> _Required action_
The word "daniyalh" occurs in some lines of the data. Return each such line.

Working data below:

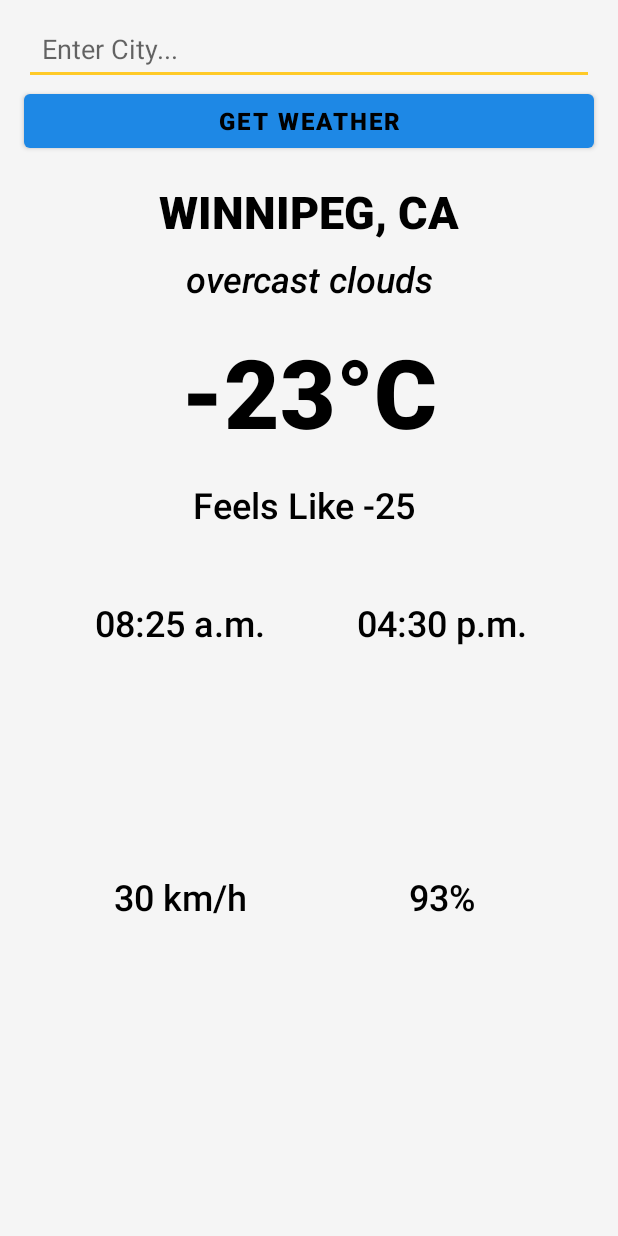
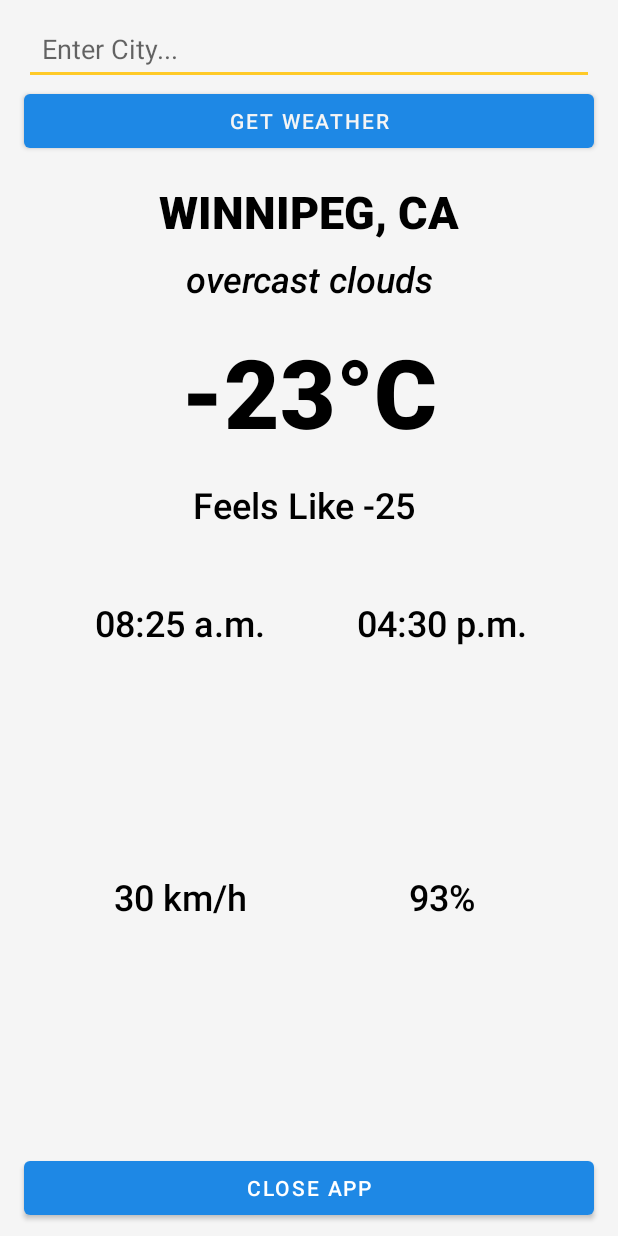
Before and after one commit to daniyal-h/weather-wise-app, an Android app: the layout layout.xml on its own in the app's theme, with its tools: preview values and no code run, on a phone screen of 412 x 824 dp. Run offline under Robolectric (Android 15) with nearby library versions, the phone set to English and light mode, and no system bars.

Commit message:
UI refactoring to add autoscaling to city name

```diff
--- a/app/src/main/java/com/daniyalh/WeatherWiseApp/presentation/MainActivity.java
+++ b/app/src/main/java/com/daniyalh/WeatherWiseApp/presentation/MainActivity.java
@@ -68,6 +68,7 @@ public class MainActivity extends AppCompatActivity {
             return false;
         });
 
+        uiManager.getCloseAppButton().setOnClickListener(view -> finish());
     }
 
     private void handleWeatherRequest(View v) {
--- a/app/src/main/java/com/daniyalh/WeatherWiseApp/presentation/UIManager.java
+++ b/app/src/main/java/com/daniyalh/WeatherWiseApp/presentation/UIManager.java
@@ -27,7 +27,7 @@ public class UIManager {
 
     private LottieAnimationView loadingIconLottie, sunIconLottie, moonIconLottie, windIconLottie, humidityIconLottie;
 
-    private Button getWeatherButton;
+    private Button getWeatherButton, closeAppButton;
 
     public UIManager(Context context, View rootView) {
         this.context = context;
@@ -46,6 +46,7 @@ public class UIManager {
         humidityLabelTextView = rootView.findViewById(R.id.humidity_label_text_view);
 
         getWeatherButton = rootView.findViewById(R.id.get_weather_button);
+        closeAppButton = rootView.findViewById(R.id.close_app_button);
 
         tempTextView = rootView.findViewById(R.id.temperature_text_view);
         feelsLikeTextView = rootView.findViewById(R.id.feels_like_text_view);
@@ -69,6 +70,10 @@ public class UIManager {
         return getWeatherButton;
     }
 
+    public Button getCloseAppButton() {
+        return closeAppButton;
+    }
+
     public EditText getCityInputEditText() {
         return cityInputEditText;
     }
@@ -86,6 +91,7 @@ public class UIManager {
     }
 
     public void showLoadingIcon(boolean visible) {
+        // toggle the loading icon
         if (visible) {
             loadingIconLottie.setVisibility(View.VISIBLE);
             loadingIconLottie.playAnimation();
--- a/app/src/main/res/layout/layout.xml
+++ b/app/src/main/res/layout/layout.xml
@@ -33,9 +33,8 @@
         android:layout_height="wrap_content"
         android:fontFamily="sans-serif-medium"
         android:text="Get Weather"
-        android:textColor="@color/text_dark"
-        android:textSize="16sp"
-        android:textStyle="bold"
+        android:textColor="@color/day_background"
+        android:textSize="14sp"
         app:layout_constraintBottom_toTopOf="@+id/city_text_view"
         app:layout_constraintEnd_toEndOf="@+id/city_input_edit_text"
         app:layout_constraintHorizontal_bias="0.0"
@@ -51,11 +50,17 @@
         android:digits="abcdefghijklmnopqrstuvwxyzABCDEFGHIJKLMNOPQRSTUVWXYZ "
         android:fontFamily="sans-serif-black"
         android:inputType="textNoSuggestions"
+        android:maxLines="1"
         android:padding="8dp"
         android:textAlignment="center"
         android:textColor="@color/text_dark"
+        android:textIsSelectable="true"
         android:textSize="30sp"
         android:textStyle="bold"
+        android:autoSizeTextType="uniform"
+        android:autoSizeMinTextSize="10sp"
+        android:autoSizeMaxTextSize="30sp"
+        android:autoSizeStepGranularity="1sp"
         app:layout_constraintEnd_toEndOf="@+id/get_weather_button"
         app:layout_constraintStart_toStartOf="@+id/get_weather_button"
         app:layout_constraintTop_toBottomOf="@+id/get_weather_button"
@@ -271,5 +276,16 @@
         app:layout_constraintTop_toBottomOf="@+id/city_text_view"
         tools:text="overcast clouds" />
 
+    <Button
+        android:id="@+id/close_app_button"
+        android:layout_width="0dp"
+        android:layout_height="wrap_content"
+        android:layout_marginBottom="8dp"
+        android:text="Close App"
+        android:textColor="#FFFFFF"
+        app:layout_constraintBottom_toBottomOf="parent"
+        app:layout_constraintEnd_toEndOf="@+id/get_weather_button"
+        app:layout_constraintStart_toStartOf="@+id/get_weather_button" />
+
 
 </androidx.constraintlayout.widget.ConstraintLayout>
```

End of Working data.

> _Your solution_
--- a/app/src/main/java/com/daniyalh/WeatherWiseApp/presentation/MainActivity.java
+++ b/app/src/main/java/com/daniyalh/WeatherWiseApp/presentation/MainActivity.java
--- a/app/src/main/java/com/daniyalh/WeatherWiseApp/presentation/UIManager.java
+++ b/app/src/main/java/com/daniyalh/WeatherWiseApp/presentation/UIManager.java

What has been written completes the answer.